# The problem
Please restate every entry exactly. Leave out the pictures.

[Task input Boundary: Start]

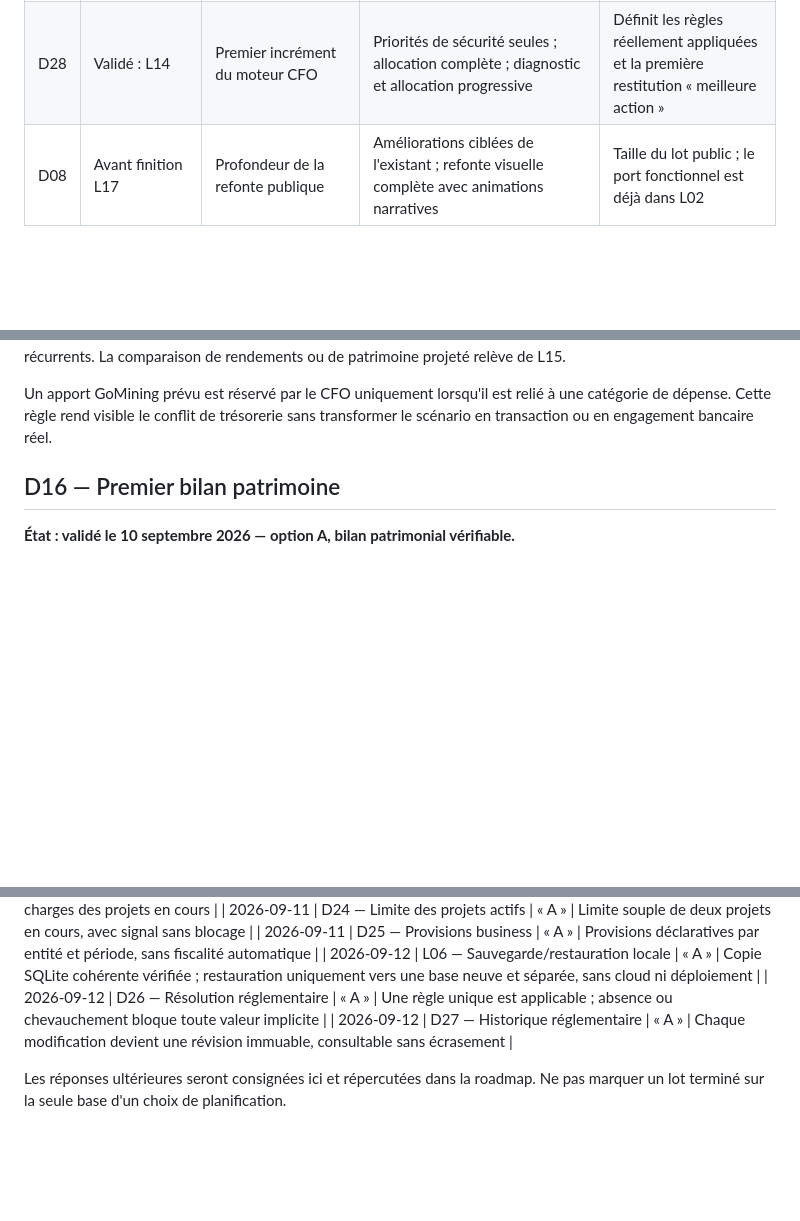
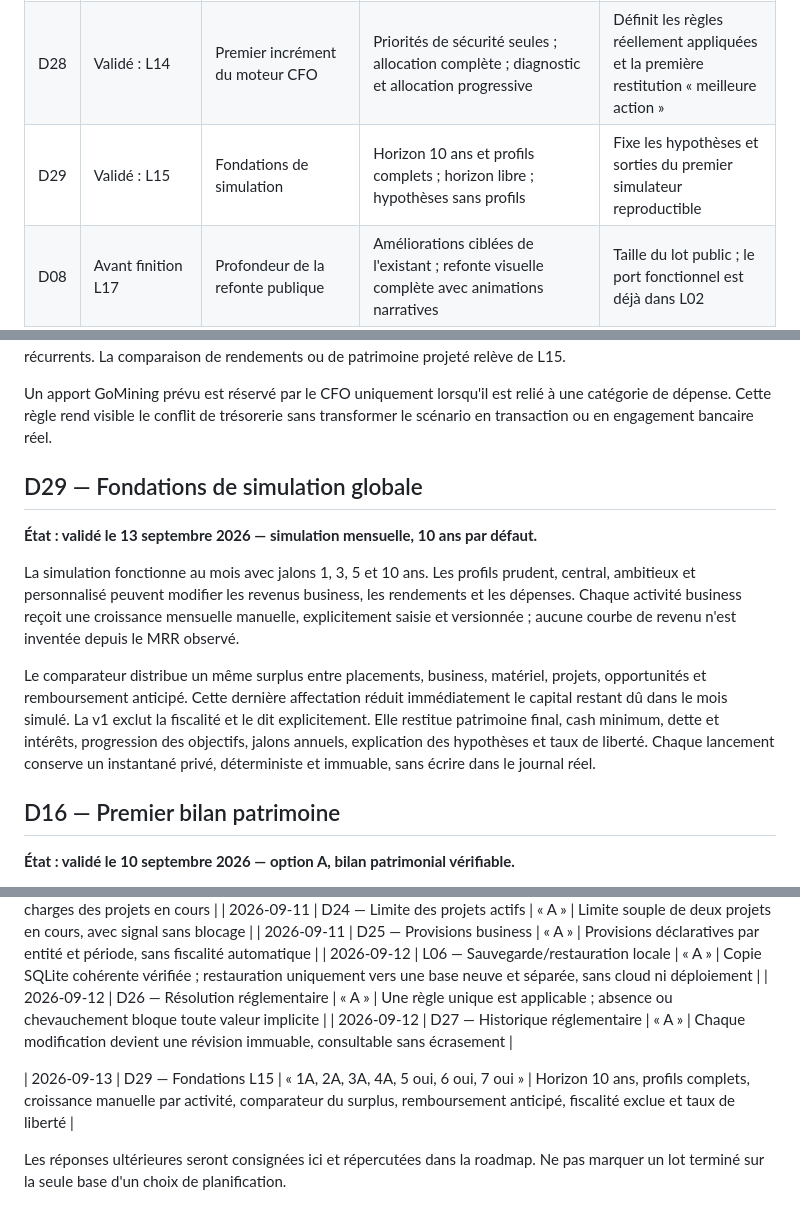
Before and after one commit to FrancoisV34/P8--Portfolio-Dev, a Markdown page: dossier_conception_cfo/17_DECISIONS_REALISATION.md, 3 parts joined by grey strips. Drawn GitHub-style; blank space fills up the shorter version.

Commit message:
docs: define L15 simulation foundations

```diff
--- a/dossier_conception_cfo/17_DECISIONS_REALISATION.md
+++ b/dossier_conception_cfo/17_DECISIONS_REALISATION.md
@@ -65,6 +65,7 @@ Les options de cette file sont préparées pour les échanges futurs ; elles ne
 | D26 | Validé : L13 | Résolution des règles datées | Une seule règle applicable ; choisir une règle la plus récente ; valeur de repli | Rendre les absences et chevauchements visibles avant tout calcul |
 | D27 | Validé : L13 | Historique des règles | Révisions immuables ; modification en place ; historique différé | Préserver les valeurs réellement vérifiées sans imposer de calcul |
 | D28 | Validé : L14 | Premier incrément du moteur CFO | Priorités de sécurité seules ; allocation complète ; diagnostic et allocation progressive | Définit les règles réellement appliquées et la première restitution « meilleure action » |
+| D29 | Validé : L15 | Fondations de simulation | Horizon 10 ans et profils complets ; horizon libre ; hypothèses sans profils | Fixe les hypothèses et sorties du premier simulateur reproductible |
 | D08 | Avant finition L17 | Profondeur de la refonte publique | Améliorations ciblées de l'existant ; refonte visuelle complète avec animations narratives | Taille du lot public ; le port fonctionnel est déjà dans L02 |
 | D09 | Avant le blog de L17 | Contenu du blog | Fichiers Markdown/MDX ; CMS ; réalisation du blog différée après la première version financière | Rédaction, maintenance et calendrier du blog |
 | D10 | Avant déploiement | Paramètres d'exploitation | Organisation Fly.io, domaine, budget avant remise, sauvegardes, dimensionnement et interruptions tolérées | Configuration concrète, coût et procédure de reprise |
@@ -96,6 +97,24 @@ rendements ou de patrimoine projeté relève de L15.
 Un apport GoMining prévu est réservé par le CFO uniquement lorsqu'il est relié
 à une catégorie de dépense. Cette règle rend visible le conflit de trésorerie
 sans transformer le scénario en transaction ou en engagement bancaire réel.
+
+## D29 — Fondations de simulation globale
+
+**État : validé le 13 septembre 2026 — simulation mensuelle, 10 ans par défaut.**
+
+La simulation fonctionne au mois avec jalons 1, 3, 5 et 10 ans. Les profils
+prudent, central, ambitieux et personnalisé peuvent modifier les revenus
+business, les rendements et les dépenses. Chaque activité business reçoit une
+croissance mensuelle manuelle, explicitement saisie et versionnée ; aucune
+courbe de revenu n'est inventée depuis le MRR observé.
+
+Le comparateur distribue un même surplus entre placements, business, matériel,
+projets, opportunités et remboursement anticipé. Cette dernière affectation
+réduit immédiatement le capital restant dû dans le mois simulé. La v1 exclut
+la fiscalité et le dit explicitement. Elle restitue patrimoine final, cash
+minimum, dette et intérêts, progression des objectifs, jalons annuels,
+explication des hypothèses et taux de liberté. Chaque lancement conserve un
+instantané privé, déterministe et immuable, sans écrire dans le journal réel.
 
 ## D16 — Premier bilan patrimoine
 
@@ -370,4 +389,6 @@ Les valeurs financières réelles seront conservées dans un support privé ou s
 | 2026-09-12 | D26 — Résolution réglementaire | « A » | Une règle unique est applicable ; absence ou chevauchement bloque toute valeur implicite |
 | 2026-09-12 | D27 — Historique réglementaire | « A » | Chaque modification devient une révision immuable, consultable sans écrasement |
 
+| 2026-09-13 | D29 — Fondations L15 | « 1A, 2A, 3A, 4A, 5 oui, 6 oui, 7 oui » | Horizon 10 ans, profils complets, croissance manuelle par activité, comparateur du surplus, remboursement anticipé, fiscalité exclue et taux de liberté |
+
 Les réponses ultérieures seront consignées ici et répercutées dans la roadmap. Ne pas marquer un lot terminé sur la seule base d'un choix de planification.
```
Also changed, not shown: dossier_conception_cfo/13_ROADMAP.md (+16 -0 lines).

[Task input Boundary: End]

# Response to this exercise
Before and after one commit to FrancoisV34/P8--Portfolio-Dev, a Markdown page: dossier_conception_cfo/17_DECISIONS_REALISATION.md, 3 parts joined by grey strips. Drawn GitHub-style; blank space fills up the shorter version.

Commit message:
docs: define L15 simulation foundations

```diff
--- a/dossier_conception_cfo/17_DECISIONS_REALISATION.md
+++ b/dossier_conception_cfo/17_DECISIONS_REALISATION.md
@@ -65,6 +65,7 @@ Les options de cette file sont préparées pour les échanges futurs ; elles ne
 | D26 | Validé : L13 | Résolution des règles datées | Une seule règle applicable ; choisir une règle la plus récente ; valeur de repli | Rendre les absences et chevauchements visibles avant tout calcul |
 | D27 | Validé : L13 | Historique des règles | Révisions immuables ; modification en place ; historique différé | Préserver les valeurs réellement vérifiées sans imposer de calcul |
 | D28 | Validé : L14 | Premier incrément du moteur CFO | Priorités de sécurité seules ; allocation complète ; diagnostic et allocation progressive | Définit les règles réellement appliquées et la première restitution « meilleure action » |
+| D29 | Validé : L15 | Fondations de simulation | Horizon 10 ans et profils complets ; horizon libre ; hypothèses sans profils | Fixe les hypothèses et sorties du premier simulateur reproductible |
 | D08 | Avant finition L17 | Profondeur de la refonte publique | Améliorations ciblées de l'existant ; refonte visuelle complète avec animations narratives | Taille du lot public ; le port fonctionnel est déjà dans L02 |
 | D09 | Avant le blog de L17 | Contenu du blog | Fichiers Markdown/MDX ; CMS ; réalisation du blog différée après la première version financière | Rédaction, maintenance et calendrier du blog |
 | D10 | Avant déploiement | Paramètres d'exploitation | Organisation Fly.io, domaine, budget avant remise, sauvegardes, dimensionnement et interruptions tolérées | Configuration concrète, coût et procédure de reprise |
@@ -96,6 +97,24 @@ rendements ou de patrimoine projeté relève de L15.
 Un apport GoMining prévu est réservé par le CFO uniquement lorsqu'il est relié
 à une catégorie de dépense. Cette règle rend visible le conflit de trésorerie
 sans transformer le scénario en transaction ou en engagement bancaire réel.
+
+## D29 — Fondations de simulation globale
+
+**État : validé le 13 septembre 2026 — simulation mensuelle, 10 ans par défaut.**
+
+La simulation fonctionne au mois avec jalons 1, 3, 5 et 10 ans. Les profils
+prudent, central, ambitieux et personnalisé peuvent modifier les revenus
+business, les rendements et les dépenses. Chaque activité business reçoit une
+croissance mensuelle manuelle, explicitement saisie et versionnée ; aucune
+courbe de revenu n'est inventée depuis le MRR observé.
+
+Le comparateur distribue un même surplus entre placements, business, matériel,
+projets, opportunités et remboursement anticipé. Cette dernière affectation
+réduit immédiatement le capital restant dû dans le mois simulé. La v1 exclut
+la fiscalité et le dit explicitement. Elle restitue patrimoine final, cash
+minimum, dette et intérêts, progression des objectifs, jalons annuels,
+explication des hypothèses et taux de liberté. Chaque lancement conserve un
+instantané privé, déterministe et immuable, sans écrire dans le journal réel.
 
 ## D16 — Premier bilan patrimoine
 
@@ -370,4 +389,6 @@ Les valeurs financières réelles seront conservées dans un support privé ou s
 | 2026-09-12 | D26 — Résolution réglementaire | « A » | Une règle unique est applicable ; absence ou chevauchement bloque toute valeur implicite |
 | 2026-09-12 | D27 — Historique réglementaire | « A » | Chaque modification devient une révision immuable, consultable sans écrasement |
 
+| 2026-09-13 | D29 — Fondations L15 | « 1A, 2A, 3A, 4A, 5 oui, 6 oui, 7 oui » | Horizon 10 ans, profils complets, croissance manuelle par activité, comparateur du surplus, remboursement anticipé, fiscalité exclue et taux de liberté |
+
 Les réponses ultérieures seront consignées ici et répercutées dans la roadmap. Ne pas marquer un lot terminé sur la seule base d'un choix de planification.
```
Also changed, not shown: dossier_conception_cfo/13_ROADMAP.md (+16 -0 lines).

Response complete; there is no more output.